Millennials are leaving large cities and heading for the suburbs, all due to rising costs of homes in the area, according to a report.
Millennials, widely known as people between the ages of 23 and 38, are fleeing cities in favor of suburbs in their quest to find more affordable housing, the Wall Street Journal reported Monday.
City growth used to surpass growth in the suburbs due to the financial crisis, but that trend has “reversed” over the last five years because of increased living costs and more millennials choosing to get married and start families.
“The back-to-the-city trend has reversed,” William Frey, a demographer at the Brookings Institution told the Journal.

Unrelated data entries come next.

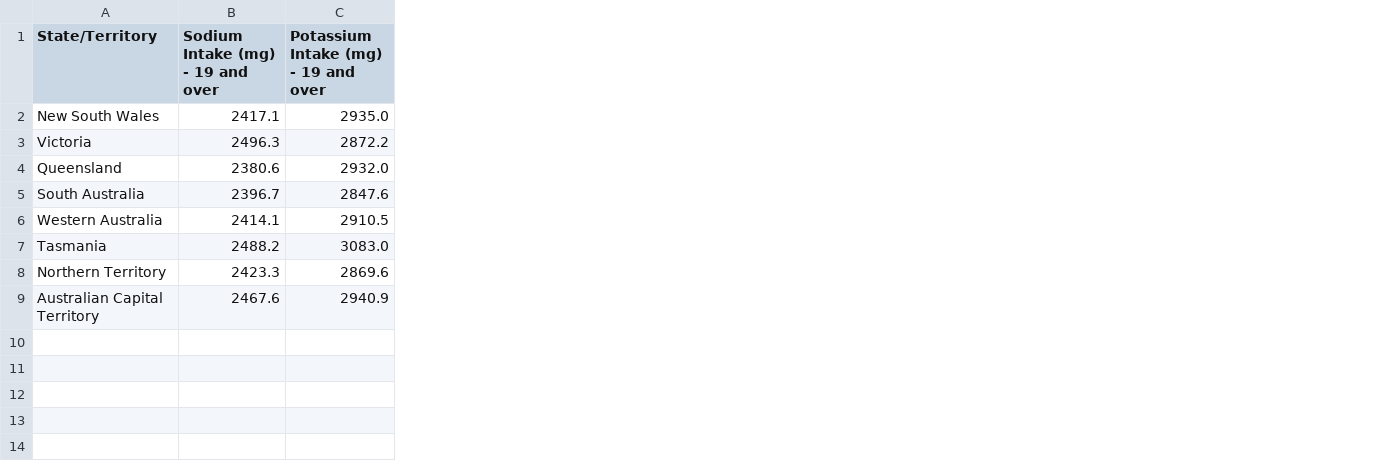
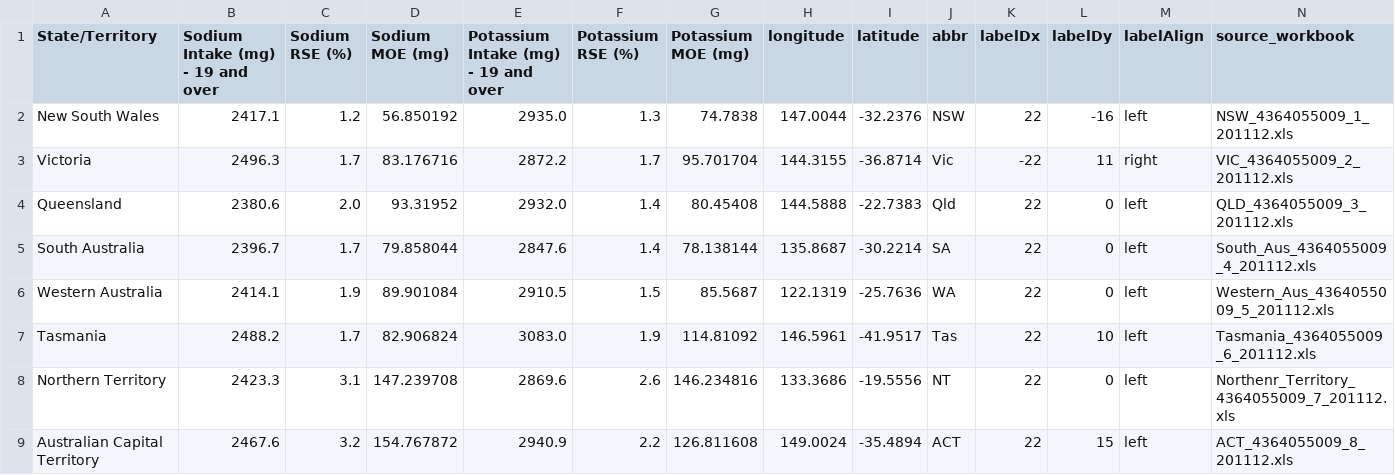
Before and after one commit to devsg88/FIT3179-DV2, a CSV file: Formatted Data/Australian_Sodium_Potassium_19plus.csv, drawn as a sheet; the diff names each change by its address in the sheet, - before the commit and + after, or states it on an @@ line.

```diff
--- a/Formatted Data/Australian_Sodium_Potassium_19plus.csv
+++ b/Formatted Data/Australian_Sodium_Potassium_19plus.csv
+column C (Sodium RSE (%)), rows 2-9: 1.2 | 1.7 | 2.0 | 1.7 | 1.9 | 1.7 | 3.1 | 3.2
+column D (Sodium MOE (mg)), rows 2-9: 56.850192 | 83.176716 | 93.31952 | 79.858044 | 89.901084 | 82.906824 | 147.239708 | 154.767872
+column F (Potassium RSE (%)), rows 2-9: 1.3 | 1.7 | 1.4 | 1.4 | 1.5 | 1.9 | 2.6 | 2.2
+column G (Potassium MOE (mg)), rows 2-9: 74.7838 | 95.701704 | 80.45408 | 78.138144 | 85.5687 | 114.81092 | 146.234816 | 126.811608
+column H (longitude), rows 2-9: 147.0044 | 144.3155 | 144.5888 | 135.8687 | 122.1319 | 146.5961 | 133.3686 | 149.0024
+column I (latitude), rows 2-9: -32.2376 | -36.8714 | -22.7383 | -30.2214 | -25.7636 | -41.9517 | -19.5556 | -35.4894
+column J (abbr), rows 2-9: NSW | Vic | Qld | SA | WA | Tas | NT | ACT
+column K (labelDx), rows 2-9: 22 | -22 | 22 | 22 | 22 | 22 | 22 | 22
+column L (labelDy), rows 2-9: -16 | 11 | 0 | 0 | 0 | 10 | 0 | 15
+column M (labelAlign), rows 2-9: left | right | left | left | left | left | left | left
+column N (source_workbook), rows 2-9: NSW_4364055009_1_201112.xls | VIC_4364055009_2_201112.xls | QLD_4364055009_3_201112.xls | South_Aus_4364055009_4_201112.xls | Western_Aus_4364055009_5_201112.xls | Tasmania_4364055009_6_201112.xls | Northenr_Territory_4364055009_7_201112.xls | ACT_4364055009_8_201112.xls
```
Also changed, not shown: 33 other files.
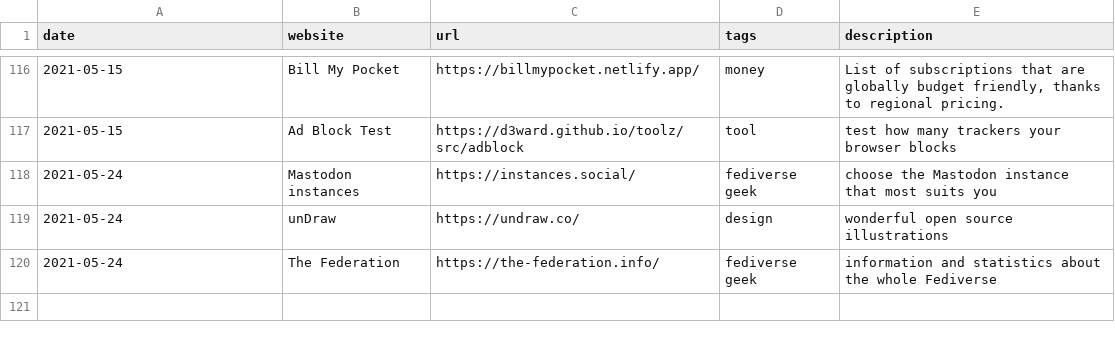
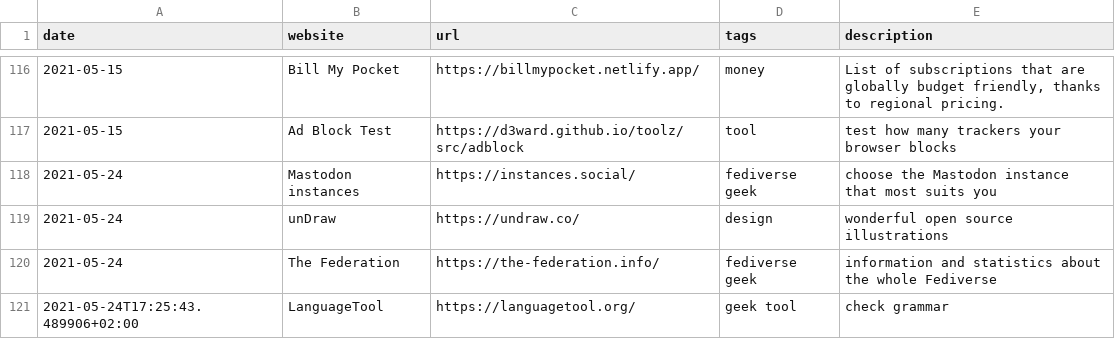
Before and after one commit to xplosionmind/old.tommi.space, a CSV file: _data/internet-awesomeness.csv, drawn as a sheet; only a part is shown, gaps mark what is left out; the diff names each change by its address in the sheet, - before the commit and + after, or states it on an @@ line.

```diff
--- a/_data/internet-awesomeness.csv
+++ b/_data/internet-awesomeness.csv
+row 121: 2021-05-24T17:25:43.489906+02:00 | LanguageTool | https://languagetool.org/ | geek tool | check grammar
```
Also changed, not shown: 8 other files.
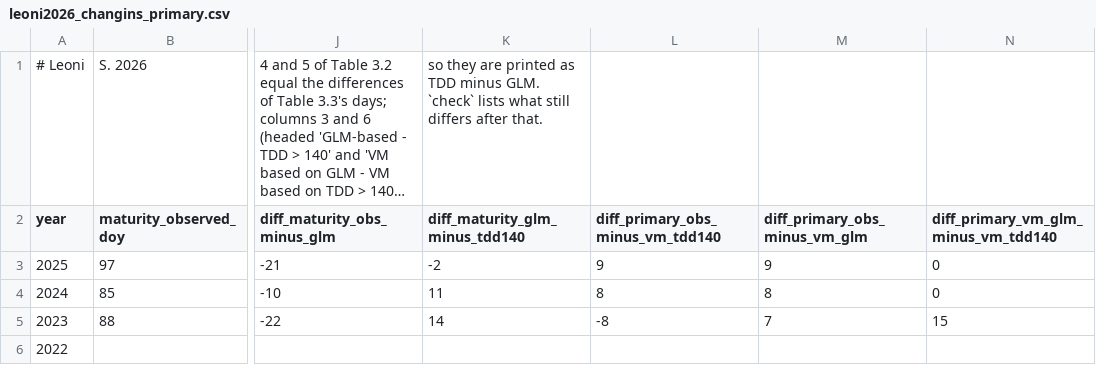
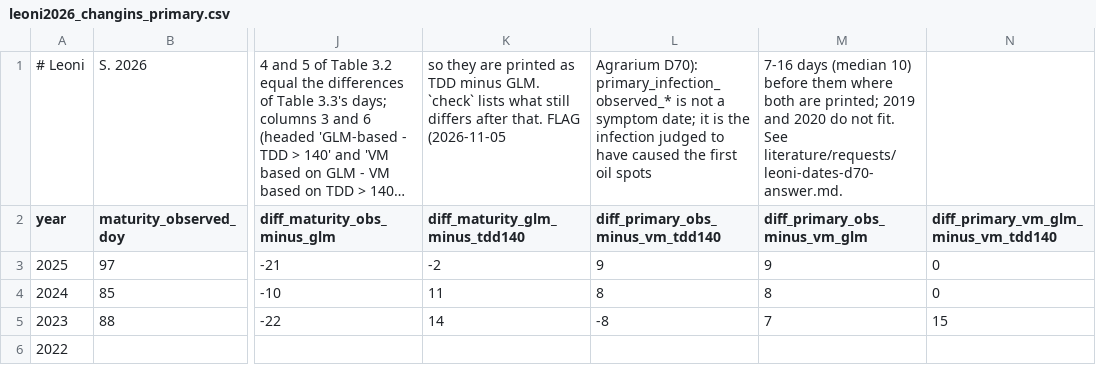
Before and after one commit to christomaszewski/formularium, a CSV file: literature/leoni2026_changins_primary.csv, drawn as a sheet; only a part is shown, gaps mark what is left out; long unchanged cells end in …; the diff names each change by its address in the sheet, - before the commit and + after, or states it on an @@ line.

```diff
--- a/literature/leoni2026_changins_primary.csv
+++ b/literature/leoni2026_changins_primary.csv
-K1 (diff_maturity_glm_minus_tdd140): …after that.
+K1 (diff_maturity_glm_minus_tdd140): …after that. FLAG (2026-11-05
-L1 (diff_primary_obs_minus_vm_tdd140): (empty)
+L1 (diff_primary_obs_minus_vm_tdd140): Agrarium D70): primary_infection_observed_* is not a symptom date; it is the infection judged to have caused the first oil spots
-M1 (diff_primary_obs_minus_vm_glm): (empty)
+M1 (diff_primary_obs_minus_vm_glm): 7-16 days (median 10) before them where both are printed; 2019 and 2020 do not fit. See literature/requests/leoni-dates-d70-answer.md.
```
Also changed, not shown: 8 other files.
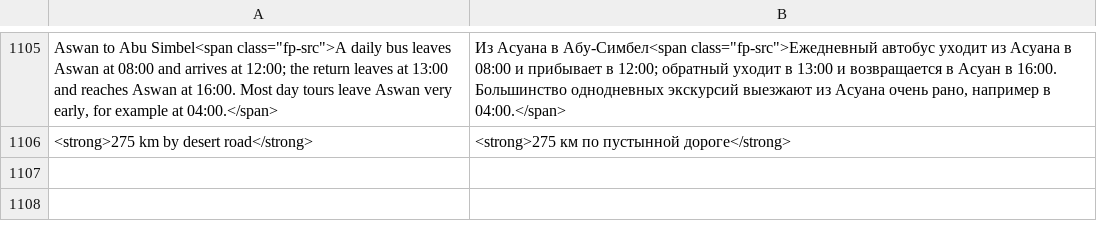
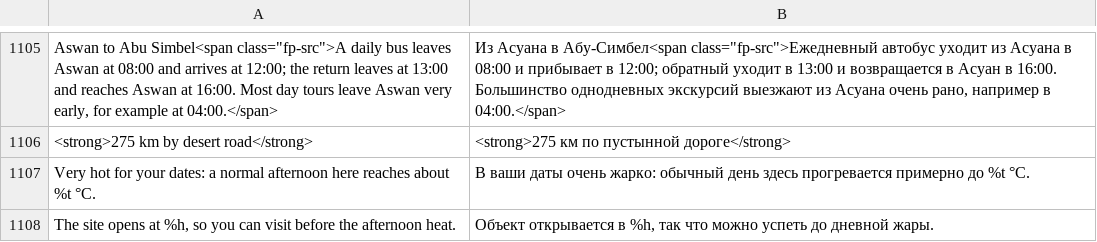
Before and after one commit to AhmedNasr289/egybi, a TSV file: backend/i18n/ru.tsv, drawn as a sheet; only a part is shown, gaps mark what is left out; the diff names each change by its address in the sheet, - before the commit and + after, or states it on an @@ line.

```diff
--- a/backend/i18n/ru.tsv
+++ b/backend/i18n/ru.tsv
+row 1107: Very hot for your dates: a normal afternoon here reaches about %t °C. | В ваши даты очень жарко: обычный день здесь прогревается примерно до %t °C.
+row 1108: The site opens at %h, so you can visit before the afternoon heat. | Объект открывается в %h, так что можно успеть до дневной жары.
```
Also changed, not shown: backend/i18n/ar.tsv, 44 other files.
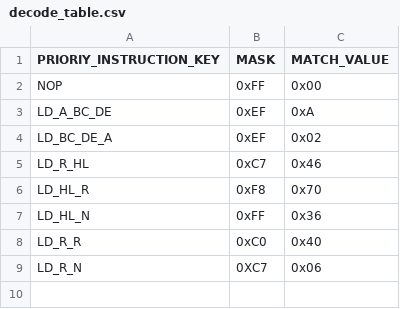
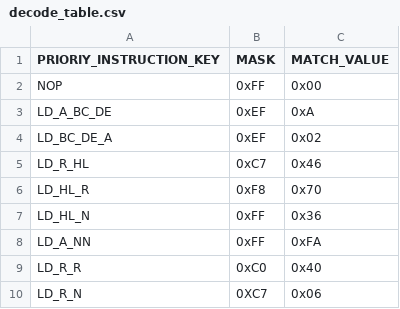
Before and after one commit to jiayeli-hualien/LotusGB, a CSV file: src/lib/include/decode_table.csv, drawn as a sheet; the diff names each change by its address in the sheet, - before the commit and + after, or states it on an @@ line.

```diff
--- a/src/lib/include/decode_table.csv
+++ b/src/lib/include/decode_table.csv
+row 8: LD_A_NN | 0xFF | 0xFA
```
Also changed, not shown: src/lib/include/instruction_table.csv, 6 other files.
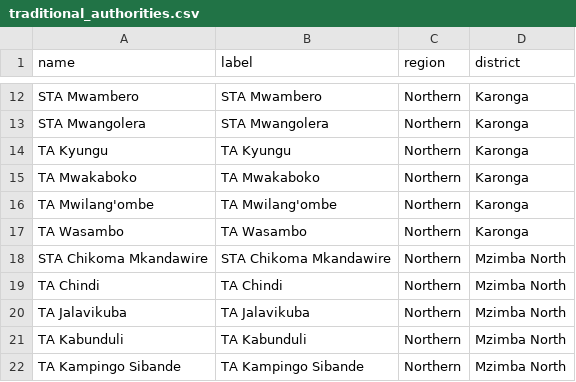
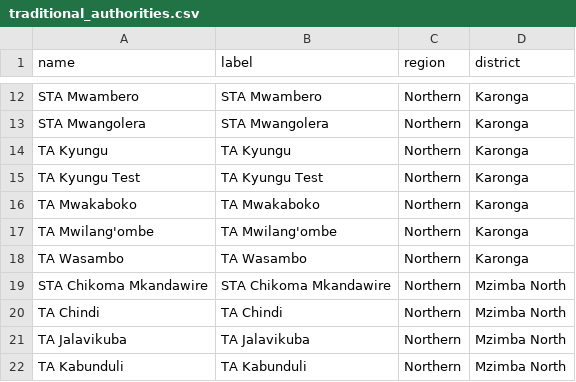
Before and after one commit to shinobi-hunter/kobo-media, a CSV file: village_configuration/traditional_authorities.csv, drawn as a sheet; only a part is shown, gaps mark what is left out; the shorter side is filled out with more unchanged rows.

Commit message:
Sync Sorted Media

```diff
--- a/village_configuration/traditional_authorities.csv
+++ b/village_configuration/traditional_authorities.csv
@@ -14,2 +14,3 @@
 "TA Kyungu","TA Kyungu","Northern","Karonga"
+"TA Kyungu Test","TA Kyungu Test","Northern","Karonga"
 "TA Mwakaboko","TA Mwakaboko","Northern","Karonga"
```
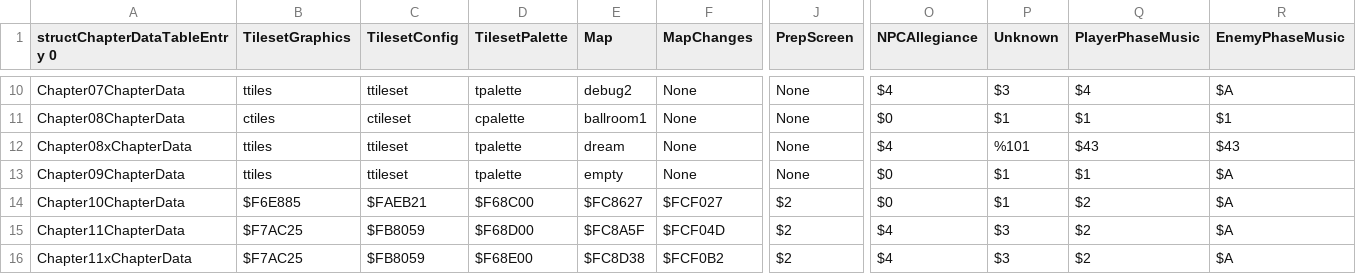
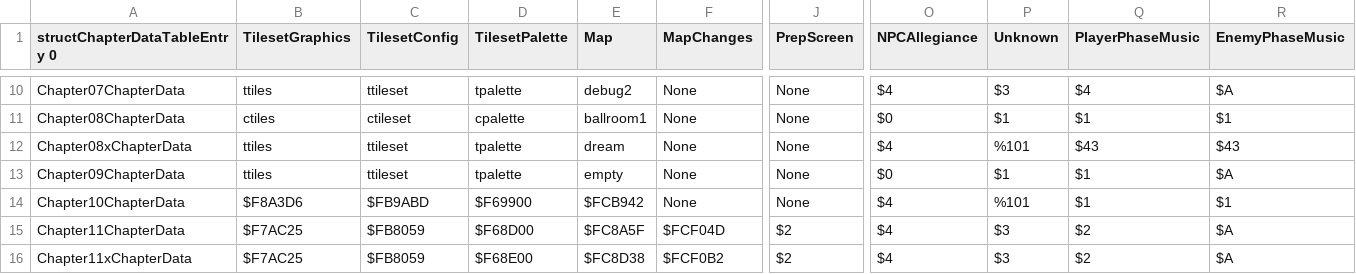
Before and after one commit to muffinfrommars/sceolang, a CSV file: tables/CHAPTERS/ChapterDataTable.csv, drawn as a sheet; only a part is shown, gaps mark what is left out; the diff covers the shown part only; the diff names each change by its address in the sheet, - before the commit and + after, or states it on an @@ line.

```diff
--- a/tables/CHAPTERS/ChapterDataTable.csv
+++ b/tables/CHAPTERS/ChapterDataTable.csv
-B14 (TilesetGraphics): $F6E885
+B14 (TilesetGraphics): $F8A3D6
-C14 (TilesetConfig): $FAEB21
+C14 (TilesetConfig): $FB9ABD
-D14 (TilesetPalette): $F68C00
+D14 (TilesetPalette): $F69900
-E14 (Map): $FC8627
+E14 (Map): $FCB942
-F14 (MapChanges): $FCF027
+F14 (MapChanges): None
-J14 (PrepScreen): $2
+J14 (PrepScreen): None
-O14 (NPCAllegiance): $0
+O14 (NPCAllegiance): $4
-P14 (Unknown): $1
+P14 (Unknown): %101
-Q14 (PlayerPhaseMusic): $2
+Q14 (PlayerPhaseMusic): $1
-R14 (EnemyPhaseMusic): $A
+R14 (EnemyPhaseMusic): $1
```
Also changed, not shown: 2 edited cells elsewhere in this file, tables/UNITS/CharacterData.csv, 11 other files.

Many millennials are flocking to areas in the South and Southwest because of the good weather and abundant supply of jobs.
Suburbs such as Apex, North Carolina, near Raleigh, are growing so quickly that schools are at capacity and traffic jams are more common in the area.
But despite the supposed exodus of millennials from cities to the suburbs, millennials are still struggling to buy homes.
A May 2019 analysis by real estate information company Zillow found that home buying for this generation will become more costly and more competitive over the next decade, making it harder for millennials to purchase homes.
Many millennials have had to put off home buying altogether due to massive student loan debt and rising rent payments, which makes saving up for that first down payment more difficult.
First-time buyers need at least another 1.5 years in savings to afford a down payment as opposed to 30 years ago, according to Zillow.
“A large set of them are going to find that almost impossible,” Skylar Olsen, Zillow’s director of economic research, told Fox Business in May. “So they’re going to linger in the rental market for longer, they’re going to continue to put pressure on the rental market, too.”